Thursday, May 2, 2019

Personal Statements on the Saxophone (trio & solo)

Eric Alexander began playing his tenor saxophone over three decades ago as a freshman in college (he had started on clarinet then moved to alto sax in high school) and, judging by his constant touring and ever-growing discography, has no intention of stopping.  After transferring to William Paterson College in New Jersey, he came into contact with pianist/educator Harold Mabern (a relationship that continues to this day) and studied with Joe Lovano and Rufus Reid (and a host of other fine musicians. After college, he moved to Chicago, began a recording career (his 1992 debut, "Straight Up", was issued by Delmark Records) and soon began a career that has taken him around the world.

"Leap of Faith" is Alexander's debut for Giant Step Arts, the new label started by Jimmy and Dena Katz. For long-time fans of the saxophonist, it's one of the few opportunities to hear him moving away from the hard-bop sounds that have been his bread-and-butter over the decades.  In fact, on the opening two tracks ("Luquitas" and "Mars"), one can hear the influence of John Coltrane in his powerful phrases and gutsy sounds.  Plus, this s a trio date - no piano (save for the saxophonist's piano chords on "Corazon Perdido") - and that "freedom" helps to open new avenues for Alexander's music.  Joining him on this journey are bassist Doug Weiss (a fellow William Paterson grad whose career has seen him work with artists such as Pete Seeger, Brian Blade, Lizz Wright, George Coleman, and many more) and drummer Johnathan Blake.

Recorded live at The Jazz Gallery in New York City, the music often crackles with great energy.  The trio digs into "Hard Blues"; not the Julius Hemphill tune but a short yet equally powerful blues "shout" that opens with Alexander, solo, pushing quite hard.  "Big Richard" is also a ballad, a piece that the saxophonist wrote for his father who had recently passed.  This piece is quite gentle, the saxophone traveling over the melodic bass lines and Blake's active yet sensitive brush work.  There's more than a touch of the blues here as well yet the overall feel is one of reflection and memory.

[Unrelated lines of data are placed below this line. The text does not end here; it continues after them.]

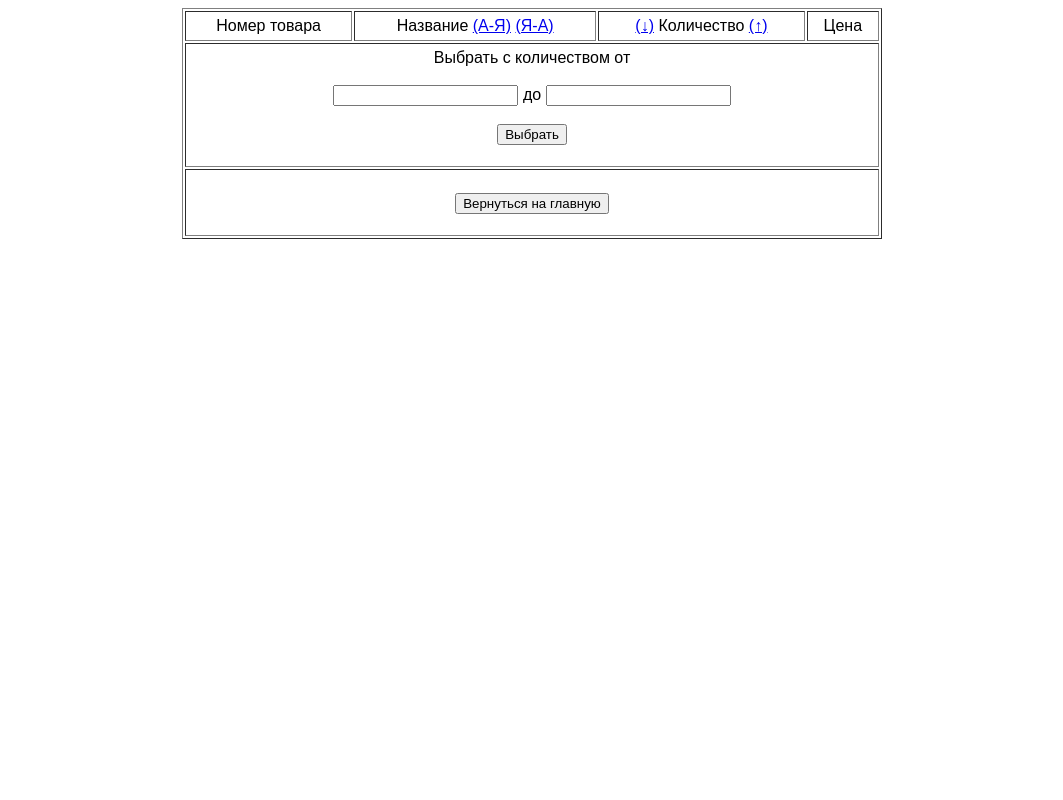
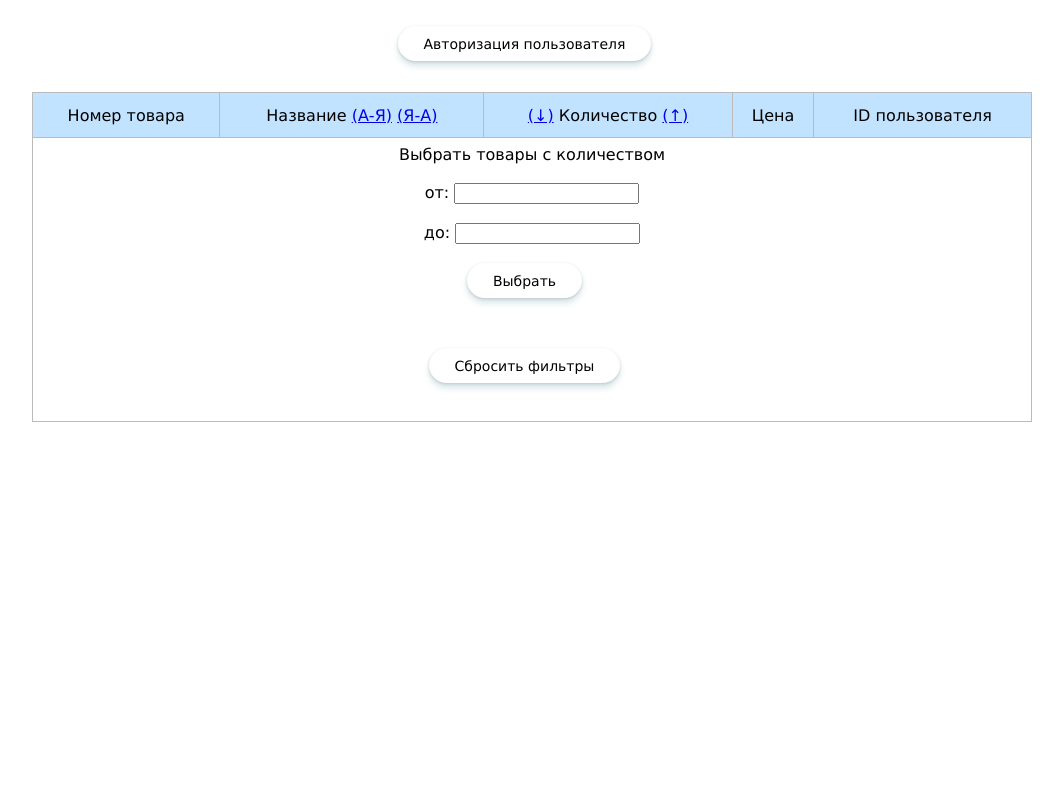
Before and after one commit to Breez97/WebProjects, a PHP site: page /1.php in a window 1280 px wide. Shown: the whole page, without its empty margins (108-1171 px from the left). Run offline with PHP 8.4, Linux system fonts and the light colour scheme; data that the repository does not hold is empty.

Commit message:
Stylized table main page SQL-TABLE

```diff
--- a/sql-table/1.php
+++ b/sql-table/1.php
@@ -4,12 +4,16 @@
         <link rel="stylesheet" type="text/css" href="./style.css">
     </head>
     <body>
-    <table align=center border=1 width=700>
+        <form action="auth.php" method="POST"><br>
+            <button type="submit">Авторизация пользователя</button>
+        </form>
+        <table>
             <tr>
                 <td class="header">Номер товара</td>
                 <td class="header">Название <a href="1.php?sort=AZ">(А-Я)</a> <a href="1.php?sort=ZA">(Я-А)</a></td>
                 <td class="header"><a href="1.php?sort=down">(↓)</a> Количество <a href="1.php?sort=up">(↑)</a></td>
                 <td class="header">Цена</td>
+                <td class="header">ID пользователя</td>
             </tr>
 
             <?php
@@ -61,18 +65,17 @@
                 }
             ?>
             <tr>
-        <td colspan=4 align="center">Выбрать с количеством от<br><br>
+                <td colspan=5 align="center">Выбрать товары с количеством
+                    <br><br>
                     <form action="1.php" method="POST">
-                <input type="text" name="startPrice"> до
-                <input type="text" name="endPrice"><br><br>
+                        от: <input type="number" name="startPrice">
+                        <br><br>
+                        до: <input type="number" name="endPrice">
+                        <br><br>
                         <button type="submit">Выбрать</button>
                     </form>
-        </td>
-    </tr>
-    <tr>
-        <td colspan=4 align="center">
                     <form action="1.php" method="GET"><br>
-                <button type="submit">Вернуться на главную</button>
+                        <button type="submit">Сбросить фильтры</button>
                     </form>
                 </td>
             </tr>
--- a/sql-table/style.css
+++ b/sql-table/style.css
@@ -1,10 +1,50 @@
-td
+body
 {
-    font-family: Arial;
-    padding: 5px;
+    text-align: center;
+}
+
+table
+{
+    border-collapse: collapse;
+    width: 1000;
+    margin-left: auto;
+    margin-right: auto;
 }
 
 .header
 {
+    background-color: rgb(194, 227, 255);
     text-align: center;
 }
+
+table, table td
+{
+    border: 1px solid #bbb;
+    padding: 7px;
+    height: 45px;
+    font-family: Verdana;
+}
+
+.buttonBorder
+{
+    border: 0px solid #bbb;
+}
+
+button
+{
+    align-items: center;
+    display: inline-block;
+    box-sizing: border-box;
+    padding: 0 25px;
+    margin: 0 15px 15px 0;
+	outline: none;
+	border: 1px solid #fff;
+    height: 35px;
+	line-height: 35px;
+	border-radius: 50px;
+	font-size: 14px;
+	text-decoration: none;
+	background-color: #fff;
+    font-family: Verdana;
+    box-shadow: 0 5px 6px rgb(65 132 144 / 20%), 0 1px 3px rgb(0 0 0 / 15%);
+}
```
Lines whose indentation alone changed are shown as unchanged.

Photo: Jimmy & Dena Katz
And there's fire - "Frenzy" lives up to its as the rhythm section sets a torrid pace for Alexander to push against and to ride atop.  The saxophonist often stays in the tenor's mid-range but he certainly plays with great passion.  He utilizes a wider range on "Mars" and it's a joy to hear how Blake's rampaging drums push the saxophonist to let loose.  Alexander is in quite the playful mood and infuses the piece with the joy of playing.

"Second Impression", the longest track on the program (13:28). closes the album with more energy.  A bit of Sonny Rollins, some more Coltrane, Don Byas, Hank Mobley - pick whoever you choose - Alexander flies high, soaring over the powerful rhythm section (dig Weiss's rollicking bass lines and Blake's insistent drive). He plays and plays, never tires, for the entire piece. It's quite the performance. Play the track loud and imagine the excitement of being in the audience as the trio blazes its way.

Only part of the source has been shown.